Description of the task
What should come back is the data below, word for word, minus any picture.

......

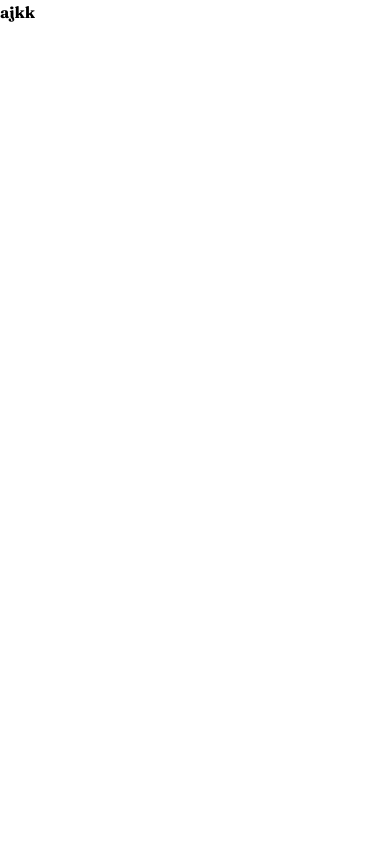
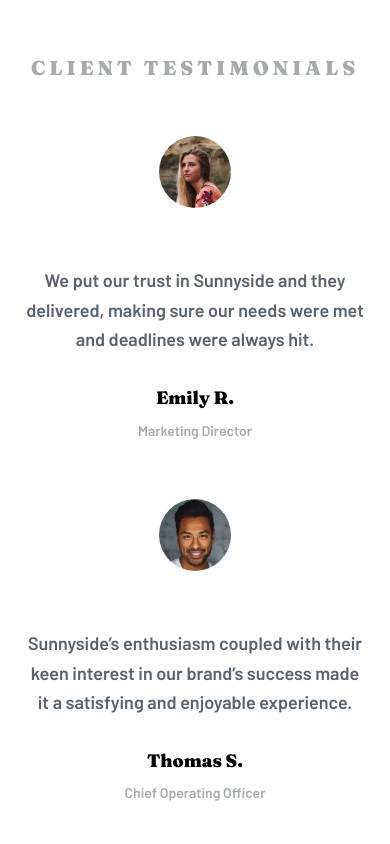
Before and after one commit to Cruse180795/Sunnyside-Agency-Landing-Page, a React (Vite) app: page / in a window 390 px wide. Shown: the top 844 px of the page. Built offline with nearby package versions, Linux system fonts and the light colour scheme.

Commit message:
feat: TestimonialsSection component with mobile, tablet and desktop styles

```diff
--- a/src/App.tsx
+++ b/src/App.tsx
@@ -1,7 +1,11 @@
+import TestimonialsSection from "./components/sections/TestimonialsSection";
+
 export default function App() {
   return (
     <div>
-      <h1>ajkk</h1>
+      <main>
+        <TestimonialsSection />
+      </main>
     </div>
   );
 }
--- /dev/null
+++ b/src/components/sections/TestimonialsSection.tsx
@@ -0,0 +1,51 @@
+import TestimonialsCard from "../ui/TestimonialsCard";
+
+import EmilyAvatar from "../../assets/images/image-emily.webp";
+import ThomasAvatar from "../../assets/images/image-thomas.webp";
+import JennieAvatar from "../../assets/images/image-jennie.webp";
+
+const testimonials = [
+  {
+    avatar: EmilyAvatar,
+    testimonialText:
+      "We put our trust in Sunnyside and they delivered, making sure our needs were met and deadlines were always hit.",
+    clientName: "Emily R.",
+    clientJobTitle: "Marketing Director",
+  },
+  {
+    avatar: ThomasAvatar,
+    testimonialText:
+      "Sunnyside’s enthusiasm coupled with their keen interest in our brand’s success made it a satisfying and enjoyable experience.",
+    clientName: "Thomas S.",
+    clientJobTitle: "Chief Operating Officer",
+  },
+  {
+    avatar: JennieAvatar,
+    testimonialText:
+      "Incredible end result! Our sales increased over 400% when we worked with Sunnyside. Highly recommended!",
+    clientName: "Jennie F.",
+    clientJobTitle: "Business Owner",
+  },
+];
+
+export default function TestimonialsSection() {
+  return (
+    <section className="py-13.75 space-y-14 md:space-y-20 md:py-17.5 lg:py-40.5  ">
+      <h2 className="font-black text-xl leading-125 tracking-wide-4 text-gray-400 uppercase text-center">
+        Client Testimonials
+      </h2>
+
+      <ul className="grid grid-cols-1 gap-14 px-6 md:px-21 lg:grid-cols-3 lg:px-0 lg:gap-8 lg:lg:max-w-278.5 lg:mx-auto">
+        {testimonials.map((t) => (
+          <TestimonialsCard
+            key={t.clientName}
+            avatarLink={t.avatar}
+            testimonialText={t.testimonialText}
+            clientName={t.clientName}
+            clientJobTitle={t.clientJobTitle}
+          />
+        ))}
+      </ul>
+    </section>
+  );
+}
--- a/src/components/ui/TestimonialsCard.tsx
+++ b/src/components/ui/TestimonialsCard.tsx
@@ -25,10 +25,11 @@ export default function TestimonialsCard({
       />
 
       {/** Testimonial Content */}
-      <div className="space-y-8 text-center lg:space-y-18">
+      <div className="space-y-8 text-center md:space-y-14 lg:space-y-18">
         {/** Testimonial */}
         <p className="text-gray-600 text-lg leading-165">{testimonialText}</p>
 
+        {/** Client Details */}
         <div className="space-y-2">
           {/** Client Name */}
           <h2 className="text-lg font-black leading-125">{clientName}</h2>
--- a/src/index.css
+++ b/src/index.css
@@ -58,6 +58,7 @@
 body,
 li > a {
     font-family: var(--font-barlow);
+    font-weight: 600;
 }
 
 h1,
```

......

Response box
Before and after one commit to Cruse180795/Sunnyside-Agency-Landing-Page, a React (Vite) app: page / in a window 390 px wide. Shown: the top 844 px of the page. Built offline with nearby package versions, Linux system fonts and the light colour scheme.

Commit message:
feat: TestimonialsSection component with mobile, tablet and desktop styles

```diff
--- a/src/App.tsx
+++ b/src/App.tsx
@@ -1,7 +1,11 @@
+import TestimonialsSection from "./components/sections/TestimonialsSection";
+
 export default function App() {
   return (
     <div>
-      <h1>ajkk</h1>
+      <main>
+        <TestimonialsSection />
+      </main>
     </div>
   );
 }
--- /dev/null
+++ b/src/components/sections/TestimonialsSection.tsx
@@ -0,0 +1,51 @@
+import TestimonialsCard from "../ui/TestimonialsCard";
+
+import EmilyAvatar from "../../assets/images/image-emily.webp";
+import ThomasAvatar from "../../assets/images/image-thomas.webp";
+import JennieAvatar from "../../assets/images/image-jennie.webp";
+
+const testimonials = [
+  {
+    avatar: EmilyAvatar,
+    testimonialText:
+      "We put our trust in Sunnyside and they delivered, making sure our needs were met and deadlines were always hit.",
+    clientName: "Emily R.",
+    clientJobTitle: "Marketing Director",
+  },
+  {
+    avatar: ThomasAvatar,
+    testimonialText:
+      "Sunnyside’s enthusiasm coupled with their keen interest in our brand’s success made it a satisfying and enjoyable experience.",
+    clientName: "Thomas S.",
+    clientJobTitle: "Chief Operating Officer",
+  },
+  {
+    avatar: JennieAvatar,
+    testimonialText:
+      "Incredible end result! Our sales increased over 400% when we worked with Sunnyside. Highly recommended!",
+    clientName: "Jennie F.",
+    clientJobTitle: "Business Owner",
+  },
+];
+
+export default function TestimonialsSection() {
+  return (
+    <section className="py-13.75 space-y-14 md:space-y-20 md:py-17.5 lg:py-40.5  ">
+      <h2 className="font-black text-xl leading-125 tracking-wide-4 text-gray-400 uppercase text-center">
+        Client Testimonials
+      </h2>
+
+      <ul className="grid grid-cols-1 gap-14 px-6 md:px-21 lg:grid-cols-3 lg:px-0 lg:gap-8 lg:lg:max-w-278.5 lg:mx-auto">
+        {testimonials.map((t) => (
+          <TestimonialsCard
+            key={t.clientName}
+            avatarLink={t.avatar}
+            testimonialText={t.testimonialText}
+            clientName={t.clientName}
+            clientJobTitle={t.clientJobTitle}
+          />
+        ))}
+      </ul>
+    </section>
+  );
+}
--- a/src/components/ui/TestimonialsCard.tsx
+++ b/src/components/ui/TestimonialsCard.tsx
@@ -25,10 +25,11 @@ export default function TestimonialsCard({
       />
 
       {/** Testimonial Content */}
-      <div className="space-y-8 text-center lg:space-y-18">
+      <div className="space-y-8 text-center md:space-y-14 lg:space-y-18">
         {/** Testimonial */}
         <p className="text-gray-600 text-lg leading-165">{testimonialText}</p>
 
+        {/** Client Details */}
         <div className="space-y-2">
           {/** Client Name */}
           <h2 className="text-lg font-black leading-125">{clientName}</h2>
--- a/src/index.css
+++ b/src/index.css
@@ -58,6 +58,7 @@
 body,
 li > a {
     font-family: var(--font-barlow);
+    font-weight: 600;
 }
 
 h1,
```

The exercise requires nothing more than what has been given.